BEGIN

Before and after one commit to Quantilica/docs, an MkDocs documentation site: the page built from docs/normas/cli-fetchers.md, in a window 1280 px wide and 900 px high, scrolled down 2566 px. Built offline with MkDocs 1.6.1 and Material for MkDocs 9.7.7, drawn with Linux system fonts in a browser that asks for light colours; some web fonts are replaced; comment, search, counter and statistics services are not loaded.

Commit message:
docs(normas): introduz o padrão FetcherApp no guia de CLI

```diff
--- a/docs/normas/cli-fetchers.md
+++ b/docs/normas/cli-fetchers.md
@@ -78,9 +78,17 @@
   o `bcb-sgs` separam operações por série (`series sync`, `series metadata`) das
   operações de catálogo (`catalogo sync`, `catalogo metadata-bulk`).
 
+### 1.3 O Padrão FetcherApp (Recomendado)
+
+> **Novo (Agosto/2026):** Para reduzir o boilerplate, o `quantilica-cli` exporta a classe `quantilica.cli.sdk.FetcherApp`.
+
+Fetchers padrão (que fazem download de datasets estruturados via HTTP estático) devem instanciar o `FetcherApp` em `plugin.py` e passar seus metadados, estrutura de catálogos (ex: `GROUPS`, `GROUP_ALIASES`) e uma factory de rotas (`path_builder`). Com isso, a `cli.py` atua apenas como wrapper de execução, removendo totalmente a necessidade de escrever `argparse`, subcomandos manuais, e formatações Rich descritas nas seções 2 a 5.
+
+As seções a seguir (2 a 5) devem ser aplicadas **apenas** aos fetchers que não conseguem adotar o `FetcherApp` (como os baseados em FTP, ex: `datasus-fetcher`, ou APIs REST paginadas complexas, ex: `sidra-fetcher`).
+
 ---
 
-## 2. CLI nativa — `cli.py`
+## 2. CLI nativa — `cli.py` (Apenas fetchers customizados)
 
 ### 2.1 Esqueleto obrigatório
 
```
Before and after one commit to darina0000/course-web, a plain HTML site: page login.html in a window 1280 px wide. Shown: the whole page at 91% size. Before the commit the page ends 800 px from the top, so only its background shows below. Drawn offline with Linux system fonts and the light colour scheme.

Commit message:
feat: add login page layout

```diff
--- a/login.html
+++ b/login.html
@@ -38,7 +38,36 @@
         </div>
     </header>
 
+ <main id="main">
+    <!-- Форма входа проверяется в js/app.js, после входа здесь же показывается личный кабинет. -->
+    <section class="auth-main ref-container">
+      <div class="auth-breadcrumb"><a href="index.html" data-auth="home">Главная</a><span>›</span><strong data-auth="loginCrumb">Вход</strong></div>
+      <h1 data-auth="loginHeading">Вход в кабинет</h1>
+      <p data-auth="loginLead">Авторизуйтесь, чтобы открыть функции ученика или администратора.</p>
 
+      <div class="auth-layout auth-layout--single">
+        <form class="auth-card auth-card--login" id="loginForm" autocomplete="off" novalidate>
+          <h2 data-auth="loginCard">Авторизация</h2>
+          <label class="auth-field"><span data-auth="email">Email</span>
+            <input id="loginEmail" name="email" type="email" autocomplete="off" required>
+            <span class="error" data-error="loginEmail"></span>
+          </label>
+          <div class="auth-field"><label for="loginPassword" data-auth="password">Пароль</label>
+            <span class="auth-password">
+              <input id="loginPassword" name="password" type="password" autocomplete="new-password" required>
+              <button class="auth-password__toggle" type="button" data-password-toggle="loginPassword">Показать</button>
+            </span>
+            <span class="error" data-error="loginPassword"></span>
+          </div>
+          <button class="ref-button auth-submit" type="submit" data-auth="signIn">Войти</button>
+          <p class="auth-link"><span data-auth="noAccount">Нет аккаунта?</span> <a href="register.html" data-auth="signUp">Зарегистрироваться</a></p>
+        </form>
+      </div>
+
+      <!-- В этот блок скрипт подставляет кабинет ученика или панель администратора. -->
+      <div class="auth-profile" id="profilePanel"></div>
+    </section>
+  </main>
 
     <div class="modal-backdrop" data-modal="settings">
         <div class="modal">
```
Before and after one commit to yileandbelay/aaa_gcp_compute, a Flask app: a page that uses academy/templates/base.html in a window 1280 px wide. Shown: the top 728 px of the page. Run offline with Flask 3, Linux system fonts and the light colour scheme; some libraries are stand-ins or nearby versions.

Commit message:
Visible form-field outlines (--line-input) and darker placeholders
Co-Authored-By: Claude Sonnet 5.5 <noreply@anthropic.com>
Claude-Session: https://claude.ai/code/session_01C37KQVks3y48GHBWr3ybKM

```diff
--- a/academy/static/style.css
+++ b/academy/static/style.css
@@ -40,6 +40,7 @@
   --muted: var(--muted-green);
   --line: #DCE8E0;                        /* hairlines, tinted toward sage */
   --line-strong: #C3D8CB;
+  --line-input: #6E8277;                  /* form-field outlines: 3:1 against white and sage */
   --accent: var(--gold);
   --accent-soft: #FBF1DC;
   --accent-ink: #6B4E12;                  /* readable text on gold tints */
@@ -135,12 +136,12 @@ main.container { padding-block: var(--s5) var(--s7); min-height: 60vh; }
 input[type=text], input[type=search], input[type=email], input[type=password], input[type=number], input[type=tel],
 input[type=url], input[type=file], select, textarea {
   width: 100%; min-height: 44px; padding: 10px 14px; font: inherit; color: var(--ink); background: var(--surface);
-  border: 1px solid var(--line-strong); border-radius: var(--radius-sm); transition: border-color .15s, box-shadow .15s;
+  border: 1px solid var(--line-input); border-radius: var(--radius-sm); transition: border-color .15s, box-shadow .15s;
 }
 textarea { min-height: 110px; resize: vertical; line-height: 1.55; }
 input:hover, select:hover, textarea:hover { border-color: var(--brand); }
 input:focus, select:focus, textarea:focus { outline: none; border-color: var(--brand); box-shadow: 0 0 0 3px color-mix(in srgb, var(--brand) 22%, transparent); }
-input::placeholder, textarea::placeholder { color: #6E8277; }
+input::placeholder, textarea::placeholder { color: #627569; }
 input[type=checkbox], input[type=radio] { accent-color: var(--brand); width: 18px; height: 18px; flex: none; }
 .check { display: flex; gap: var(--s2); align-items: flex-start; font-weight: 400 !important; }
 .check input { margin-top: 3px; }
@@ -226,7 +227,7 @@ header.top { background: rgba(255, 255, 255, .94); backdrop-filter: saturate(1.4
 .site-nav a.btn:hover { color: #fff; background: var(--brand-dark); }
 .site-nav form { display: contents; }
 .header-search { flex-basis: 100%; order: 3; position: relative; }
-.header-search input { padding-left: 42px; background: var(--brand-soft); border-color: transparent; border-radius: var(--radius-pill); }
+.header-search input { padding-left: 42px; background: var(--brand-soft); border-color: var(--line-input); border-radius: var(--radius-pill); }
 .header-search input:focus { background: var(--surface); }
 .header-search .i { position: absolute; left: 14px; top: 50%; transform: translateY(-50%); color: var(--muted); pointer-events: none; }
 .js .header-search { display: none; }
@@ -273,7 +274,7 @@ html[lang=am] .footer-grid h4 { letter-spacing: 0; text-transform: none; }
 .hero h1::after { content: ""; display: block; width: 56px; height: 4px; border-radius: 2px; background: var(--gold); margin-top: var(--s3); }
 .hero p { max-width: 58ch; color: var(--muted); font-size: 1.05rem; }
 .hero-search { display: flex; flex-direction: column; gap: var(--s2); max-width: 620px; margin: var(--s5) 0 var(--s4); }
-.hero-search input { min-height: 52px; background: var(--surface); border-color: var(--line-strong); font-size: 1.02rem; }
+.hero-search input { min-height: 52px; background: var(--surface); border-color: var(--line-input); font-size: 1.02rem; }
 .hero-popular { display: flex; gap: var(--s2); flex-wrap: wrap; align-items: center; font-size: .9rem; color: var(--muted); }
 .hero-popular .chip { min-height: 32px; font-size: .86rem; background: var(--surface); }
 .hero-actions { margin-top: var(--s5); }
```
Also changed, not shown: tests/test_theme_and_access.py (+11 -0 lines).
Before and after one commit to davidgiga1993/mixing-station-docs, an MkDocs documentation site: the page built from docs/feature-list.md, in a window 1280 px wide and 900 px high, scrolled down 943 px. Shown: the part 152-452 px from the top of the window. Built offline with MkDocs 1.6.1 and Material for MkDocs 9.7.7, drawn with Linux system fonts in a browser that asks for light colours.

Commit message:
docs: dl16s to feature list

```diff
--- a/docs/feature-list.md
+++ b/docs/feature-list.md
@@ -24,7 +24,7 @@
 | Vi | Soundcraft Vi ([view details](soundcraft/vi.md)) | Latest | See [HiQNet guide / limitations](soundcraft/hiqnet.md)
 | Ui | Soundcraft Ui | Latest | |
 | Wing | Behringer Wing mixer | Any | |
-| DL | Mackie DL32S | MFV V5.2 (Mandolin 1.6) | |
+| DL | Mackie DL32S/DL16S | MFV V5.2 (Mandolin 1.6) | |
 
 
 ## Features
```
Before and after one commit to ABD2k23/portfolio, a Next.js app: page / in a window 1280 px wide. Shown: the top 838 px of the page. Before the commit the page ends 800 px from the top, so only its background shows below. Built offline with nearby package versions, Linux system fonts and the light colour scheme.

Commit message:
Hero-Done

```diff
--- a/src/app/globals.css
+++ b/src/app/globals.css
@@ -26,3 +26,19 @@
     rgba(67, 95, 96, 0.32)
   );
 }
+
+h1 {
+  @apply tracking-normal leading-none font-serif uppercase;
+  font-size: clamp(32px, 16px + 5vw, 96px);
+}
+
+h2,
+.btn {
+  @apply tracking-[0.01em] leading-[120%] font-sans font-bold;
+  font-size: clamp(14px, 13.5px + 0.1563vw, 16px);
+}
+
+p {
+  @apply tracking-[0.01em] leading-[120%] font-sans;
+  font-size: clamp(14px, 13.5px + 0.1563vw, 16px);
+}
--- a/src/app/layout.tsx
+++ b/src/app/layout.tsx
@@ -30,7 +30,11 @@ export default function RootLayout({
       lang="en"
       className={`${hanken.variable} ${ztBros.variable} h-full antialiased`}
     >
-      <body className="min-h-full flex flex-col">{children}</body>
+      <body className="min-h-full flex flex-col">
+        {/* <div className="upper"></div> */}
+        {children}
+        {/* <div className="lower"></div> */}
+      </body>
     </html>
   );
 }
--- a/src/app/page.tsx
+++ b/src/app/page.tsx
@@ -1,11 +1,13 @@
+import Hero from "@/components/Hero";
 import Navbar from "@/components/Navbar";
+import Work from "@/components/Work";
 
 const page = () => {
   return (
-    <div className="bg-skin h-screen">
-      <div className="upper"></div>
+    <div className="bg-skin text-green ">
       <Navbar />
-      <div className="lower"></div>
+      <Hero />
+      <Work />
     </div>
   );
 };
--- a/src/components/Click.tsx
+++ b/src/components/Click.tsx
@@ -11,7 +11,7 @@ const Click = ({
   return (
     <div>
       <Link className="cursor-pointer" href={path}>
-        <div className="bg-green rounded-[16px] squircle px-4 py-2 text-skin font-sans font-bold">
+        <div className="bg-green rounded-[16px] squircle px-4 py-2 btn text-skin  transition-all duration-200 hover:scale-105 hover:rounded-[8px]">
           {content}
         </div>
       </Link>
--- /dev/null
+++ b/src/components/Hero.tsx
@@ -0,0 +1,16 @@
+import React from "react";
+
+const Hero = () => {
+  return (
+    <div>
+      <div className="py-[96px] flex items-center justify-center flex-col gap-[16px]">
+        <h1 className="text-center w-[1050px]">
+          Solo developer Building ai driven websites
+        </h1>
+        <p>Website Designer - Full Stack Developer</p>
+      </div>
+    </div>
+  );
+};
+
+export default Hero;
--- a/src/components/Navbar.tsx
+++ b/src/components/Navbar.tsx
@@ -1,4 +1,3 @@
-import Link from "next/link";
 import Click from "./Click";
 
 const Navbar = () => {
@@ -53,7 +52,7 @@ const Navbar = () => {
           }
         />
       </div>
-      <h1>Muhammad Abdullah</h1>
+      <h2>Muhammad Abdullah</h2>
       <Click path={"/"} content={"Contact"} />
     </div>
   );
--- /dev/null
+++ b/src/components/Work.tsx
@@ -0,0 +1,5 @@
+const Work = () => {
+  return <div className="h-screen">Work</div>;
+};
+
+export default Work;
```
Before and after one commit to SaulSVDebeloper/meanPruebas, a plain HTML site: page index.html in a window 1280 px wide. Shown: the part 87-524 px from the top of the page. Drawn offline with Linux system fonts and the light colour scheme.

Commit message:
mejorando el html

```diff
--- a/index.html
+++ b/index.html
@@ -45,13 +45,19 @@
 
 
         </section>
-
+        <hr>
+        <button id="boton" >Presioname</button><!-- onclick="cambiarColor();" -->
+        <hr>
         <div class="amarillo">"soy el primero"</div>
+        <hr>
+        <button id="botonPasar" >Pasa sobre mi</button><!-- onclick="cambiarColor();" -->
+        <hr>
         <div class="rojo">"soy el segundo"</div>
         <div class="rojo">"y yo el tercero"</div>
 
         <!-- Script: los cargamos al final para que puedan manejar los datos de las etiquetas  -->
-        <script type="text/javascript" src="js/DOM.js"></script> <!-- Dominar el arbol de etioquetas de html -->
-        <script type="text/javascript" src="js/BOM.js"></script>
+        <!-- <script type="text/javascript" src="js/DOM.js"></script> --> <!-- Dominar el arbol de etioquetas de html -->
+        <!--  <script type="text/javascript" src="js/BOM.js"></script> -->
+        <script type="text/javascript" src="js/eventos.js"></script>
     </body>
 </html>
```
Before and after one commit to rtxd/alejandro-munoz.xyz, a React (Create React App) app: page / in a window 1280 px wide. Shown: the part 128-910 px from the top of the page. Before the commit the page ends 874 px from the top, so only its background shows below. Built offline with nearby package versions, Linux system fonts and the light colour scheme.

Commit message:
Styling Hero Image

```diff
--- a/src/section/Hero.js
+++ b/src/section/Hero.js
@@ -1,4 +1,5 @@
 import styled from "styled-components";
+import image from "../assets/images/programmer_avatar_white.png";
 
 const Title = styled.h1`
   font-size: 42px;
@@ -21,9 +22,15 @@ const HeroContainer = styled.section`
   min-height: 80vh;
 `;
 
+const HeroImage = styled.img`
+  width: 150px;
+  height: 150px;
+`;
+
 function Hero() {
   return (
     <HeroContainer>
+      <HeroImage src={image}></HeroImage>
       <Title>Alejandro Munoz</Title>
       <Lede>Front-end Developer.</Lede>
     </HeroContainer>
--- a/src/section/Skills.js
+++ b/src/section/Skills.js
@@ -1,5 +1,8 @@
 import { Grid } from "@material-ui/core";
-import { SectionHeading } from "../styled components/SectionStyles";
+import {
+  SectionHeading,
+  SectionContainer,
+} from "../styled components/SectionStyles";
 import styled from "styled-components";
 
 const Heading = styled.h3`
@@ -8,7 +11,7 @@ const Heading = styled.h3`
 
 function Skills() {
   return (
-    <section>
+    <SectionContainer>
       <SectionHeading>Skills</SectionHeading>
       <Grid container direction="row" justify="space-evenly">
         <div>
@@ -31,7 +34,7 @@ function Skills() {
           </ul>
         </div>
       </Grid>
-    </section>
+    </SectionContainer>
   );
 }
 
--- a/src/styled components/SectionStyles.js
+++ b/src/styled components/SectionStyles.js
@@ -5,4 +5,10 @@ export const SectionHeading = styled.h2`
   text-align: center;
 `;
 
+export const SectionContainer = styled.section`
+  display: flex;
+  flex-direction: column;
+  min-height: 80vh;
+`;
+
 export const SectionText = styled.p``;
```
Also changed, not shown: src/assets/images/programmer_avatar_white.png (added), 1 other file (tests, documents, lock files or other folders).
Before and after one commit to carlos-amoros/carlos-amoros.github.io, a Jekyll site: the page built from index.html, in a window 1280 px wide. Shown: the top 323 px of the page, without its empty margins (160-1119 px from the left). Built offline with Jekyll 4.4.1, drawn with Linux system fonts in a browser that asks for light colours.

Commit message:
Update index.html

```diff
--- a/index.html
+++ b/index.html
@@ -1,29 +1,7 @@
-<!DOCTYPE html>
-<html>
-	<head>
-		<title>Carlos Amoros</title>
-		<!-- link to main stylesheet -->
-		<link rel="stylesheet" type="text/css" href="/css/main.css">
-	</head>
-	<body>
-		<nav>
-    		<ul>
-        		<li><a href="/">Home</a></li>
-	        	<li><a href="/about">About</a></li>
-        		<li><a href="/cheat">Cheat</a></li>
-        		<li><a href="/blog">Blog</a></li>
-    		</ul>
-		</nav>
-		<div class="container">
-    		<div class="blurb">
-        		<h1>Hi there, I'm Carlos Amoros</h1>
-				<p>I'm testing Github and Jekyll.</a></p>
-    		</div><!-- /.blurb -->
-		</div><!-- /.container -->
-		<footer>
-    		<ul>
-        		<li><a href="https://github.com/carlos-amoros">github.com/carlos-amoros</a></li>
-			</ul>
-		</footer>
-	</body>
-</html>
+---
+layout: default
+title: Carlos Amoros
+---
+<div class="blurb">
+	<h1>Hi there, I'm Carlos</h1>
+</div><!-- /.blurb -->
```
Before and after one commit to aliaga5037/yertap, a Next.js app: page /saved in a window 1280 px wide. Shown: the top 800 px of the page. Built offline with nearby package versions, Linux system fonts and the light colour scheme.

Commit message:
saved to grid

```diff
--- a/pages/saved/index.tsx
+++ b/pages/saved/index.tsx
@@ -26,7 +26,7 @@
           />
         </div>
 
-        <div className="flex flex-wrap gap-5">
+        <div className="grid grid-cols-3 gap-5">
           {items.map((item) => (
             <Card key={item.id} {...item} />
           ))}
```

END

### Exercise details
Extract every line containing the string "href" from the data above.

### Response box
+      <div class="auth-breadcrumb"><a href="index.html" data-auth="home">Главная</a><span>›</span><strong data-auth="loginCrumb">Вход</strong></div>
+          <p class="auth-link"><span data-auth="noAccount">Нет аккаунта?</span> <a href="register.html" data-auth="signUp">Зарегистрироваться</a></p>
       <Link className="cursor-pointer" href={path}>
-		<link rel="stylesheet" type="text/css" href="/css/main.css">
-        		<li><a href="/">Home</a></li>
-	        	<li><a href="/about">About</a></li>
-        		<li><a href="/cheat">Cheat</a></li>
-        		<li><a href="/blog">Blog</a></li>
-        		<li><a href="https://github.com/carlos-amoros">github.com/carlos-amoros</a></li>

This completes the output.